[Exercise]:
All entries must be repeated exactly. No picture should appear in the result.

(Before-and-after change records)
· · · · · · ·

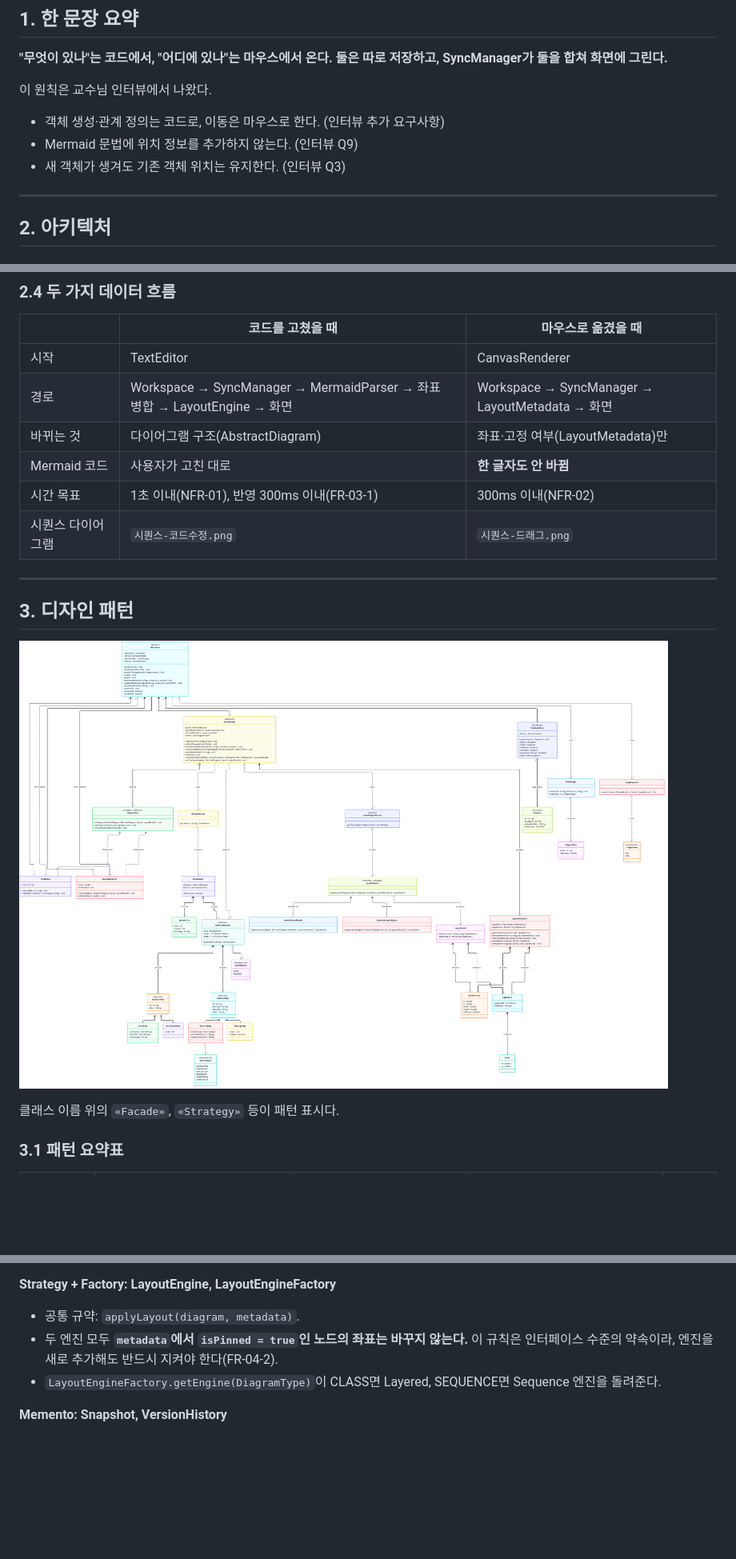
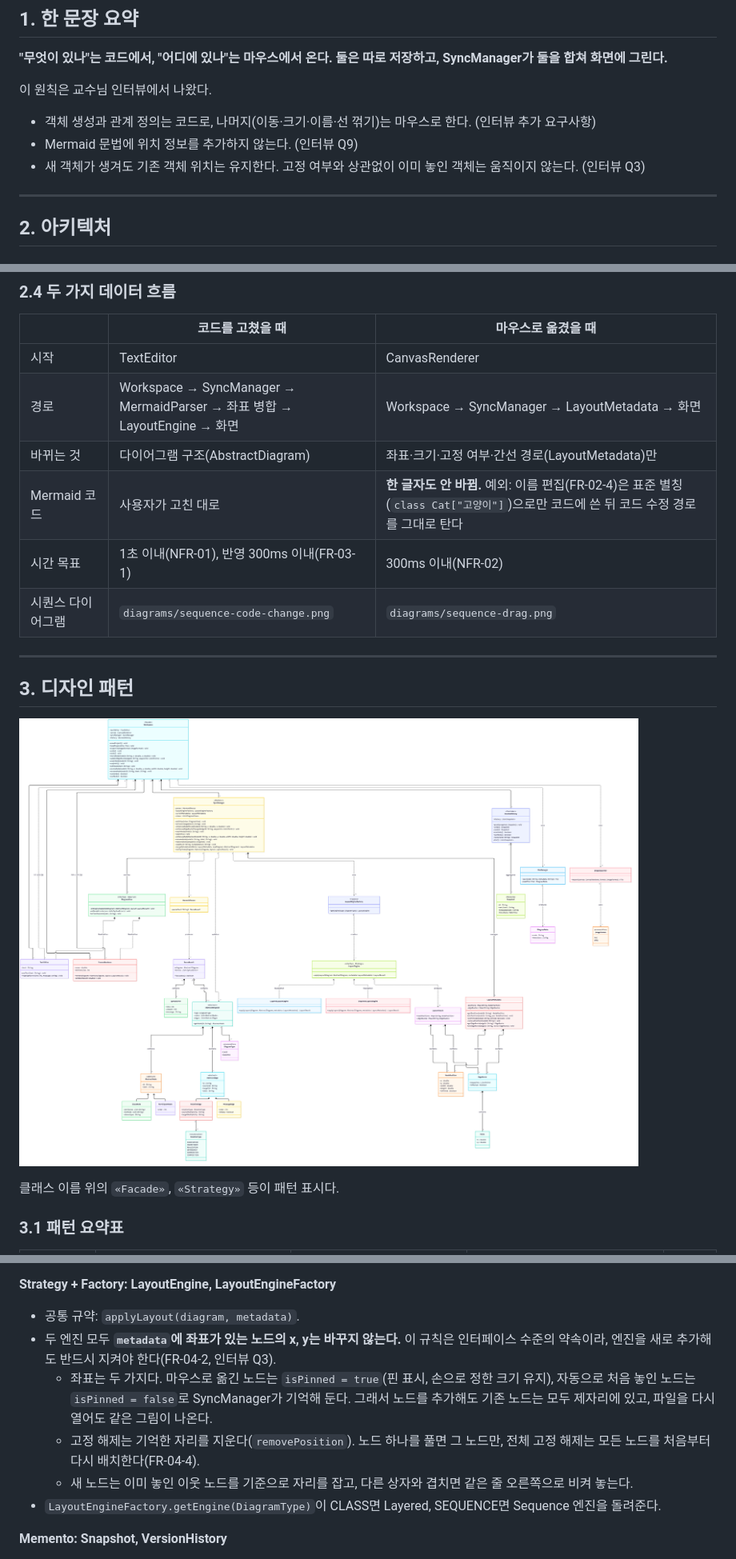
Before and after one commit to umlmaid/umlmaid, a Markdown page: docs/architecture.md, 3 parts joined by grey strips. Shown at 80% size. Rendered like a GitHub page; pictures changed too: docs/diagrams/class-patterns.png; blank space fills up the shorter version.

```diff
--- a/docs/architecture.md
+++ b/docs/architecture.md
@@ -16,9 +16,9 @@
 **"무엇이 있나"는 코드에서, "어디에 있나"는 마우스에서 온다. 둘은 따로 저장하고, SyncManager가 둘을 합쳐 화면에 그린다.**
 
 이 원칙은 교수님 인터뷰에서 나왔다.
-- 객체 생성·관계 정의는 코드로, 이동은 마우스로 한다. (인터뷰 추가 요구사항)
+- 객체 생성과 관계 정의는 코드로, 나머지(이동·크기·이름·선 꺾기)는 마우스로 한다. (인터뷰 추가 요구사항)
 - Mermaid 문법에 위치 정보를 추가하지 않는다. (인터뷰 Q9)
-- 새 객체가 생겨도 기존 객체 위치는 유지한다. (인터뷰 Q3)
+- 새 객체가 생겨도 기존 객체 위치는 유지한다. 고정 여부와 상관없이 이미 놓인 객체는 움직이지 않는다. (인터뷰 Q3)
 
 ---
 
@@ -53,10 +53,10 @@
 | --- | --- | --- |
 | 시작 | TextEditor | CanvasRenderer |
 | 경로 | Workspace → SyncManager → MermaidParser → 좌표 병합 → LayoutEngine → 화면 | Workspace → SyncManager → LayoutMetadata → 화면 |
-| 바뀌는 것 | 다이어그램 구조(AbstractDiagram) | 좌표·고정 여부(LayoutMetadata)만 |
-| Mermaid 코드 | 사용자가 고친 대로 | **한 글자도 안 바뀜** |
+| 바뀌는 것 | 다이어그램 구조(AbstractDiagram) | 좌표·크기·고정 여부·간선 경로(LayoutMetadata)만 |
+| Mermaid 코드 | 사용자가 고친 대로 | **한 글자도 안 바뀜.** 예외: 이름 편집(FR-02-4)은 표준 별칭(`class Cat["고양이"]`)으로만 코드에 쓴 뒤 코드 수정 경로를 그대로 탄다 |
 | 시간 목표 | 1초 이내(NFR-01), 반영 300ms 이내(FR-03-1) | 300ms 이내(NFR-02) |
-| 시퀀스 다이어그램 | `시퀀스-코드수정.png` | `시퀀스-드래그.png` |
+| 시퀀스 다이어그램 | `diagrams/sequence-code-change.png` | `diagrams/sequence-drag.png` |
 
 ---
 
@@ -95,7 +95,10 @@
 
 **Strategy + Factory: LayoutEngine, LayoutEngineFactory**
 - 공통 규약: `applyLayout(diagram, metadata)`.
-- 두 엔진 모두 **`metadata`에서 `isPinned = true`인 노드의 좌표는 바꾸지 않는다.** 이 규칙은 인터페이스 수준의 약속이라, 엔진을 새로 추가해도 반드시 지켜야 한다(FR-04-2).
+- 두 엔진 모두 **`metadata`에 좌표가 있는 노드의 x, y는 바꾸지 않는다.** 이 규칙은 인터페이스 수준의 약속이라, 엔진을 새로 추가해도 반드시 지켜야 한다(FR-04-2, 인터뷰 Q3).
+  - 좌표는 두 가지다. 마우스로 옮긴 노드는 `isPinned = true`(핀 표시, 손으로 정한 크기 유지), 자동으로 처음 놓인 노드는 `isPinned = false`로 SyncManager가 기억해 둔다. 그래서 노드를 추가해도 기존 노드는 모두 제자리에 있고, 파일을 다시 열어도 같은 그림이 나온다.
+  - 고정 해제는 기억한 자리를 지운다(`removePosition`). 노드 하나를 풀면 그 노드만, 전체 고정 해제는 모든 노드를 처음부터 다시 배치한다(FR-04-4).
+  - 새 노드는 이미 놓인 이웃 노드를 기준으로 자리를 잡고, 다른 상자와 겹치면 같은 줄 오른쪽으로 비켜 놓는다.
 - `LayoutEngineFactory.getEngine(DiagramType)`이 CLASS면 Layered, SEQUENCE면 Sequence 엔진을 돌려준다.
 
 **Memento: Snapshot, VersionHistory**
```
Also changed, not shown: other parts of docs/architecture.md (+9 -9 lines), CONTRIBUTING.md (+5 -6 lines), README.md (+1 -1 lines), 1 other file.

· · · · · · ·

[Task result]:
Before and after one commit to umlmaid/umlmaid, a Markdown page: docs/architecture.md, 3 parts joined by grey strips. Shown at 80% size. Rendered like a GitHub page; pictures changed too: docs/diagrams/class-patterns.png; blank space fills up the shorter version.

```diff
--- a/docs/architecture.md
+++ b/docs/architecture.md
@@ -16,9 +16,9 @@
 **"무엇이 있나"는 코드에서, "어디에 있나"는 마우스에서 온다. 둘은 따로 저장하고, SyncManager가 둘을 합쳐 화면에 그린다.**
 
 이 원칙은 교수님 인터뷰에서 나왔다.
-- 객체 생성·관계 정의는 코드로, 이동은 마우스로 한다. (인터뷰 추가 요구사항)
+- 객체 생성과 관계 정의는 코드로, 나머지(이동·크기·이름·선 꺾기)는 마우스로 한다. (인터뷰 추가 요구사항)
 - Mermaid 문법에 위치 정보를 추가하지 않는다. (인터뷰 Q9)
-- 새 객체가 생겨도 기존 객체 위치는 유지한다. (인터뷰 Q3)
+- 새 객체가 생겨도 기존 객체 위치는 유지한다. 고정 여부와 상관없이 이미 놓인 객체는 움직이지 않는다. (인터뷰 Q3)
 
 ---
 
@@ -53,10 +53,10 @@
 | --- | --- | --- |
 | 시작 | TextEditor | CanvasRenderer |
 | 경로 | Workspace → SyncManager → MermaidParser → 좌표 병합 → LayoutEngine → 화면 | Workspace → SyncManager → LayoutMetadata → 화면 |
-| 바뀌는 것 | 다이어그램 구조(AbstractDiagram) | 좌표·고정 여부(LayoutMetadata)만 |
-| Mermaid 코드 | 사용자가 고친 대로 | **한 글자도 안 바뀜** |
+| 바뀌는 것 | 다이어그램 구조(AbstractDiagram) | 좌표·크기·고정 여부·간선 경로(LayoutMetadata)만 |
+| Mermaid 코드 | 사용자가 고친 대로 | **한 글자도 안 바뀜.** 예외: 이름 편집(FR-02-4)은 표준 별칭(`class Cat["고양이"]`)으로만 코드에 쓴 뒤 코드 수정 경로를 그대로 탄다 |
 | 시간 목표 | 1초 이내(NFR-01), 반영 300ms 이내(FR-03-1) | 300ms 이내(NFR-02) |
-| 시퀀스 다이어그램 | `시퀀스-코드수정.png` | `시퀀스-드래그.png` |
+| 시퀀스 다이어그램 | `diagrams/sequence-code-change.png` | `diagrams/sequence-drag.png` |
 
 ---
 
@@ -95,7 +95,10 @@
 
 **Strategy + Factory: LayoutEngine, LayoutEngineFactory**
 - 공통 규약: `applyLayout(diagram, metadata)`.
-- 두 엔진 모두 **`metadata`에서 `isPinned = true`인 노드의 좌표는 바꾸지 않는다.** 이 규칙은 인터페이스 수준의 약속이라, 엔진을 새로 추가해도 반드시 지켜야 한다(FR-04-2).
+- 두 엔진 모두 **`metadata`에 좌표가 있는 노드의 x, y는 바꾸지 않는다.** 이 규칙은 인터페이스 수준의 약속이라, 엔진을 새로 추가해도 반드시 지켜야 한다(FR-04-2, 인터뷰 Q3).
+  - 좌표는 두 가지다. 마우스로 옮긴 노드는 `isPinned = true`(핀 표시, 손으로 정한 크기 유지), 자동으로 처음 놓인 노드는 `isPinned = false`로 SyncManager가 기억해 둔다. 그래서 노드를 추가해도 기존 노드는 모두 제자리에 있고, 파일을 다시 열어도 같은 그림이 나온다.
+  - 고정 해제는 기억한 자리를 지운다(`removePosition`). 노드 하나를 풀면 그 노드만, 전체 고정 해제는 모든 노드를 처음부터 다시 배치한다(FR-04-4).
+  - 새 노드는 이미 놓인 이웃 노드를 기준으로 자리를 잡고, 다른 상자와 겹치면 같은 줄 오른쪽으로 비켜 놓는다.
 - `LayoutEngineFactory.getEngine(DiagramType)`이 CLASS면 Layered, SEQUENCE면 Sequence 엔진을 돌려준다.
 
 **Memento: Snapshot, VersionHistory**
```
Also changed, not shown: other parts of docs/architecture.md (+9 -9 lines), CONTRIBUTING.md (+5 -6 lines), README.md (+1 -1 lines), 1 other file.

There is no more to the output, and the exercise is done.